That’s because, at first, reorienting from OS to UI can be downright disorienting. If I can change the “wallpaper of my mind” by deliberately shifting my neurophysiology— my breathing, my posture, my brainwaves, or any number of other interventions—what good are all those stories I’ve been telling myself? If I am not my thoughts, then who am I, really?
This idea, that our ego isn’t the be-all and end-all, flourished in Asia for centuries before landing in California in the 1960s. Thoughts were illusions, the swamis and lamas maintained, and nirvana lay on the other side of ego death. But, for modern Americans, all those earnest (and sometimes addled) attempts to transcend the self didn’t turn out to be that practical. To make sense of today’s fast-paced world, we need our egos to navigate our relationships and responsibilities. We just don’t need to use them like Maslow’s hammer, turning everything around us into a psychological problem to beat on.
Instead, we can stay above our storytelling mind and simply monitor the knobs and levers of our neurobiology. And while this may seem far-fetched, top performers are already there. Tibetan monks can shut off their default mode network (or inner mind chatter) almost at will, SEAL snipers tune their brainwaves to the alpha frequency before locking on to targets, extreme athletes smooth out their heart rhythms right before dropping into a mountain or wave. They’re deliberately doing an end run around their conscious minds. They’re accessing more efficient and effective ways of being, and they’re doing this exactly backward from how most of us have been taught.
Which brings us to ecstasis. When we step beyond our conventional egos and experience the richness of altered states, it’s essential to upgrade our software. Those monkey-suit personas we thought were us (until we suddenly realize they aren’t) don’t need to confine us or define us. “To diagnose . . . yourself while in the midst of action requires the ability to achieve some distance from those on-the-ground events,” Harvard Business School professor Ron Heifetz maintains. “‘Getting on the balcony’ . . . [provides] the distanced perspective you need to see what is really happening.”
And this is what moving from OS to UI delivers: a better view from the balcony.
When we consistently see more of “what is really happening,” we can liberate ourselves from the limitations of our psychology.

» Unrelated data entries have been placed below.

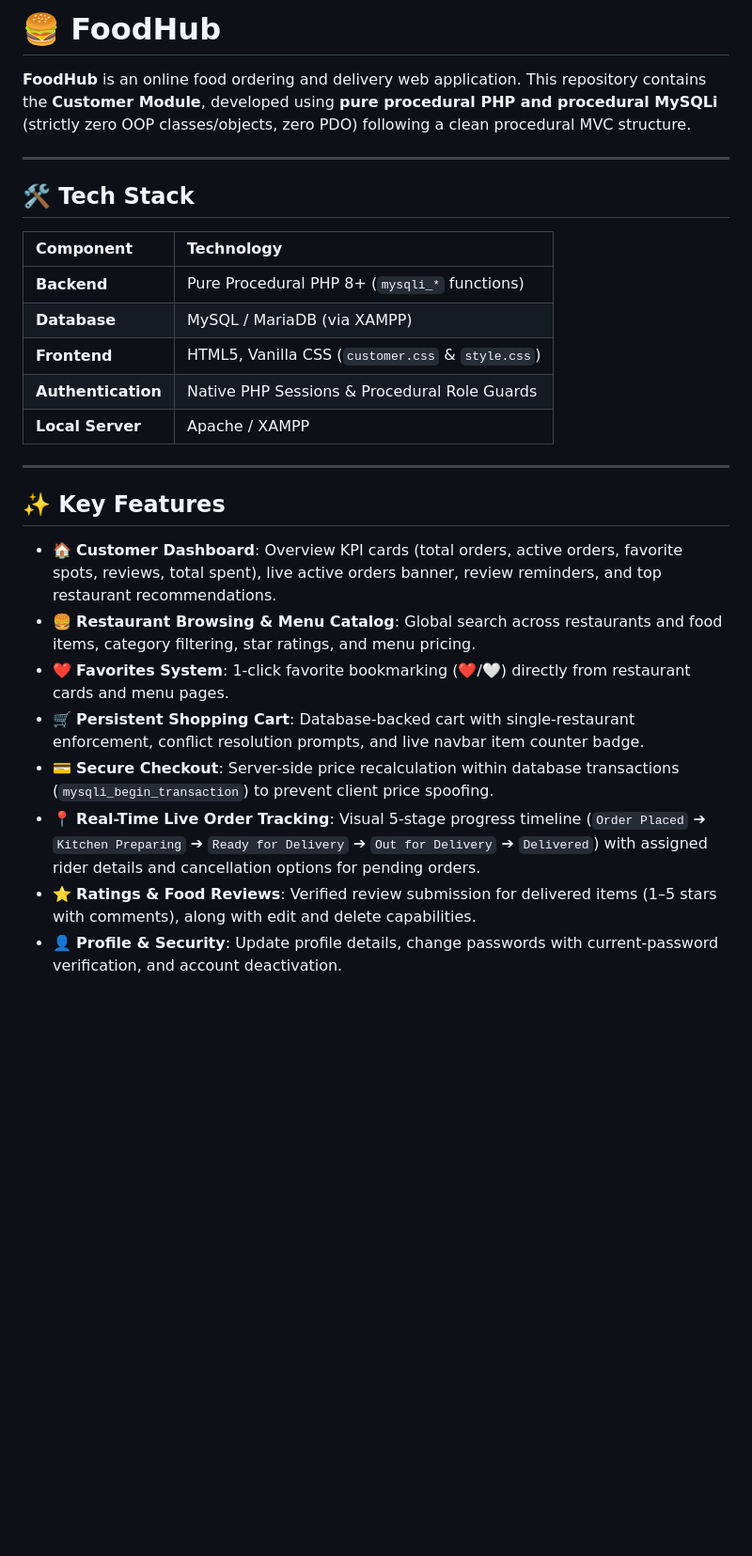
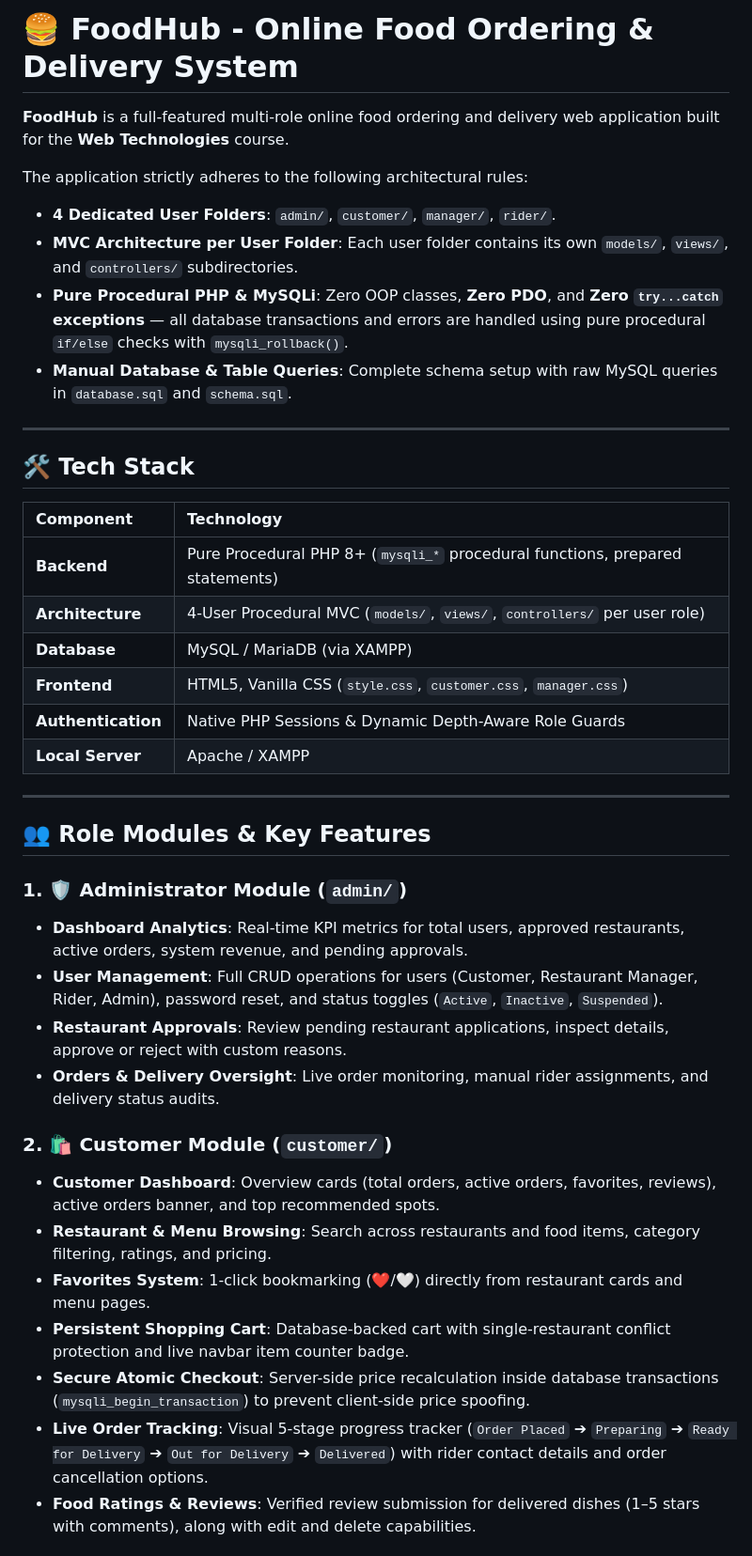
Before and after one commit to Jisan179/FoodHub, a Markdown page: README.md, the part around one of its changes. Shown at 94% size. GitHub-like rendering; blank space fills up the shorter version.

```diff
--- a/README.md
+++ b/README.md
@@ -1,6 +1,12 @@
-# 🍔 FoodHub
+# 🍔 FoodHub - Online Food Ordering & Delivery System
 
-**FoodHub** is an online food ordering and delivery web application. This repository contains the **Customer Module**, developed using **pure procedural PHP and procedural MySQLi** (strictly zero OOP classes/objects, zero PDO) following a clean procedural MVC structure.
+**FoodHub** is a full-featured multi-role online food ordering and delivery web application built for the **Web Technologies** course.
+
+The application strictly adheres to the following architectural rules:
+- **4 Dedicated User Folders**: `admin/`, `customer/`, `manager/`, `rider/`.
+- **MVC Architecture per User Folder**: Each user folder contains its own `models/`, `views/`, and `controllers/` subdirectories.
+- **Pure Procedural PHP & MySQLi**: Zero OOP classes, **Zero PDO**, and **Zero `try...catch` exceptions** — all database transactions and errors are handled using pure procedural `if/else` checks with `mysqli_rollback()`.
+- **Manual Database & Table Queries**: Complete schema setup with raw MySQL queries in `database.sql` and `schema.sql`.
 
 ---
 
@@ -8,21 +14,29 @@
 
 | Component | Technology |
 |:---|:---|
-| **Backend** | Pure Procedural PHP 8+ (`mysqli_*` functions) |
+| **Backend** | Pure Procedural PHP 8+ (`mysqli_*` procedural functions, prepared statements) |
+| **Architecture** | 4-User Procedural MVC (`models/`, `views/`, `controllers/` per user role) |
 | **Database** | MySQL / MariaDB (via XAMPP) |
-| **Frontend** | HTML5, Vanilla CSS (`customer.css` & `style.css`) |
-| **Authentication** | Native PHP Sessions & Procedural Role Guards |
+| **Frontend** | HTML5, Vanilla CSS (`style.css`, `customer.css`, `manager.css`) |
+| **Authentication** | Native PHP Sessions & Dynamic Depth-Aware Role Guards |
 | **Local Server** | Apache / XAMPP |
 
 ---
 
-## ✨ Key Features
+## 👥 Role Modules & Key Features
 
-- 🏠 **Customer Dashboard**: Overview KPI cards (total orders, active orders, favorite spots, reviews, total spent), live active orders banner, review reminders, and top restaurant recommendations.
-- 🍔 **Restaurant Browsing & Menu Catalog**: Global search across restaurants and food items, category filtering, star ratings, and menu pricing.
-- ❤️ **Favorites System**: 1-click favorite bookmarking (❤️/🤍) directly from restaurant cards and menu pages.
-- 🛒 **Persistent Shopping Cart**: Database-backed cart with single-restaurant enforcement, conflict resolution prompts, and live navbar item counter badge.
-- 💳 **Secure Checkout**: Server-side price recalculation within database transactions (`mysqli_begin_transaction`) to prevent client price spoofing.
-- 📍 **Real-Time Live Order Tracking**: Visual 5-stage progress timeline (`Order Placed` ➔ `Kitchen Preparing` ➔ `Ready for Delivery` ➔ `Out for Delivery` ➔ `Delivered`) with assigned rider details and cancellation options for pending orders.
-- ⭐ **Ratings & Food Reviews**: Verified review submission for delivered items (1–5 stars with comments), along with edit and delete capabilities.
-- 👤 **Profile & Security**: Update profile details, change passwords with current-password verification, and account deactivation.
+### 1. 🛡️ Administrator Module (`admin/`)
+- **Dashboard Analytics**: Real-time KPI metrics for total users, approved restaurants, active orders, system revenue, and pending approvals.
+- **User Management**: Full CRUD operations for users (Customer, Restaurant Manager, Rider, Admin), password reset, and status toggles (`Active`, `Inactive`, `Suspended`).
+- **Restaurant Approvals**: Review pending restaurant applications, inspect details, approve or reject with custom reasons.
+- **Orders & Delivery Oversight**: Live order monitoring, manual rider assignments, and delivery status audits.
+
+### 2. 🛍️ Customer Module (`customer/`)
+- **Customer Dashboard**: Overview cards (total orders, active orders, favorites, reviews), active orders banner, and top recommended spots.
+- **Restaurant & Menu Browsing**: Search across restaurants and food items, category filtering, ratings, and pricing.
+- **Favorites System**: 1-click bookmarking (❤️/🤍) directly from restaurant cards and menu pages.
+- **Persistent Shopping Cart**: Database-backed cart with single-restaurant conflict protection and live navbar item counter badge.
+- **Secure Atomic Checkout**: Server-side price recalculation inside database transactions (`mysqli_begin_transaction`) to prevent client-side price spoofing.
+- **Live Order Tracking**: Visual 5-stage progress tracker (`Order Placed` ➔ `Preparing` ➔ `Ready for Delivery` ➔ `Out for Delivery` ➔ `Delivered`) with rider contact details and order cancellation options.
+- **Food Ratings & Reviews**: Verified review submission for delivered dishes (1–5 stars with comments), along with edit and delete capabilities.
+
```
Also changed, not shown: other parts of README.md (+95 -54 lines).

We can put our egos to better use, using them to modulate our neurobiology and with it, our experience. We can train our brains to find our minds.
Did you enjoy this excerpt? Want more advice and inspiration? Be sure to pick up the complete book today at a local bookstore, or purchase on Amazon here: Stealing Fire: How Silicon Valley, The Navy SEALs and Maverick Scientists Are Revolutionizing the Way We Live and Work.